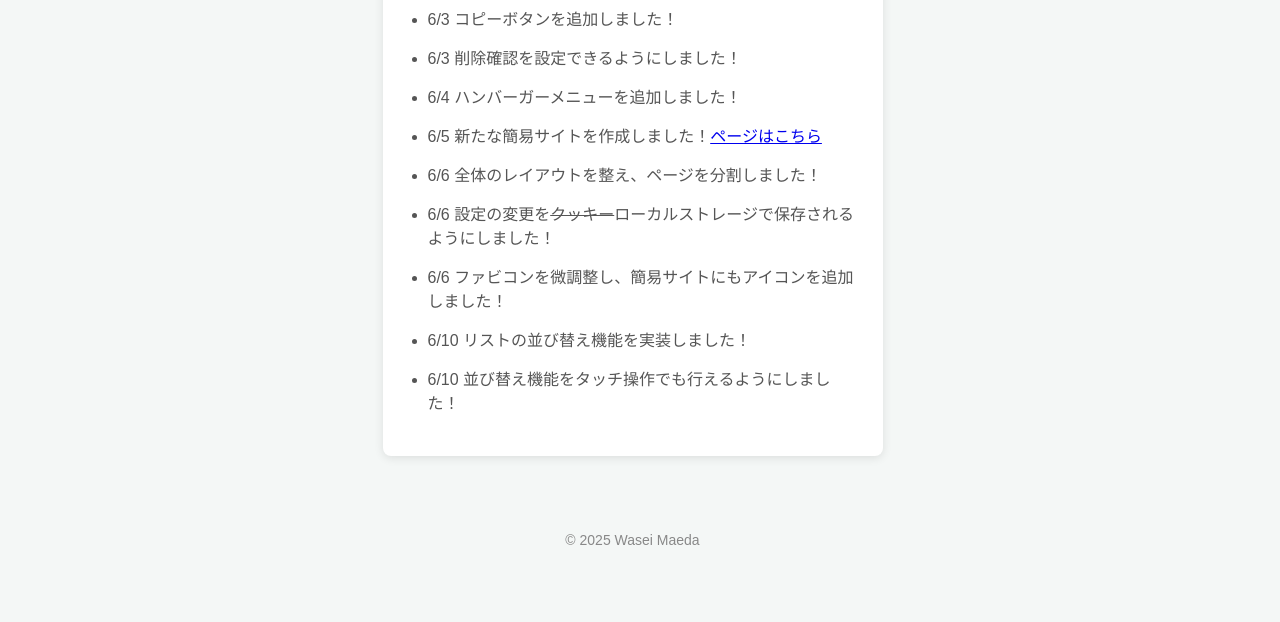
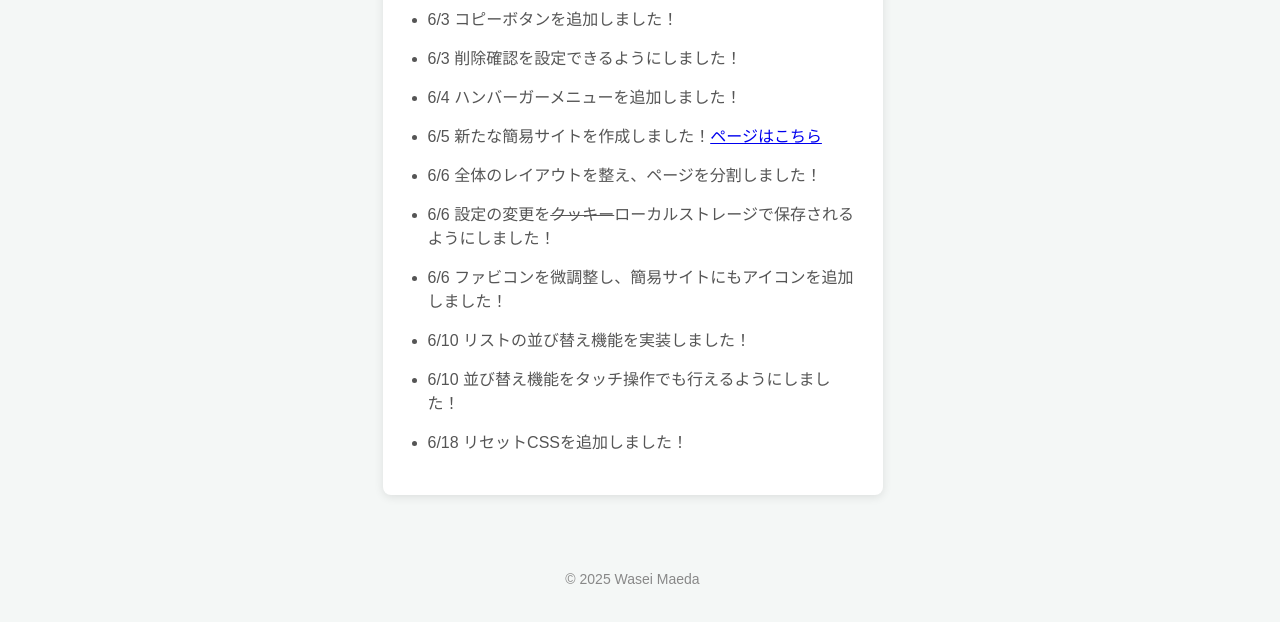
Before and after one commit to Wa01711252/ToDo---app, a plain HTML site: page memos.html in a window 1280 px wide. Shown: the part 158-780 px from the top of the page. Drawn offline with Linux system fonts and the light colour scheme.

Commit message:
added memos

```diff
--- a/memos.html
+++ b/memos.html
@@ -60,6 +60,7 @@
           </li>
           <li>6/10 リストの並び替え機能を実装しました！</li>
           <li>6/10 並び替え機能をタッチ操作でも行えるようにしました！</li>
+          <li>6/18 リセットCSSを追加しました！</li>
         </ul>
       </div>
 
```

———

◆ **REQUIREMENT**
Nothing but a number should be given: the count of lines in the material where the string "html" occurs.

◆ **TASK SOLUTION**
3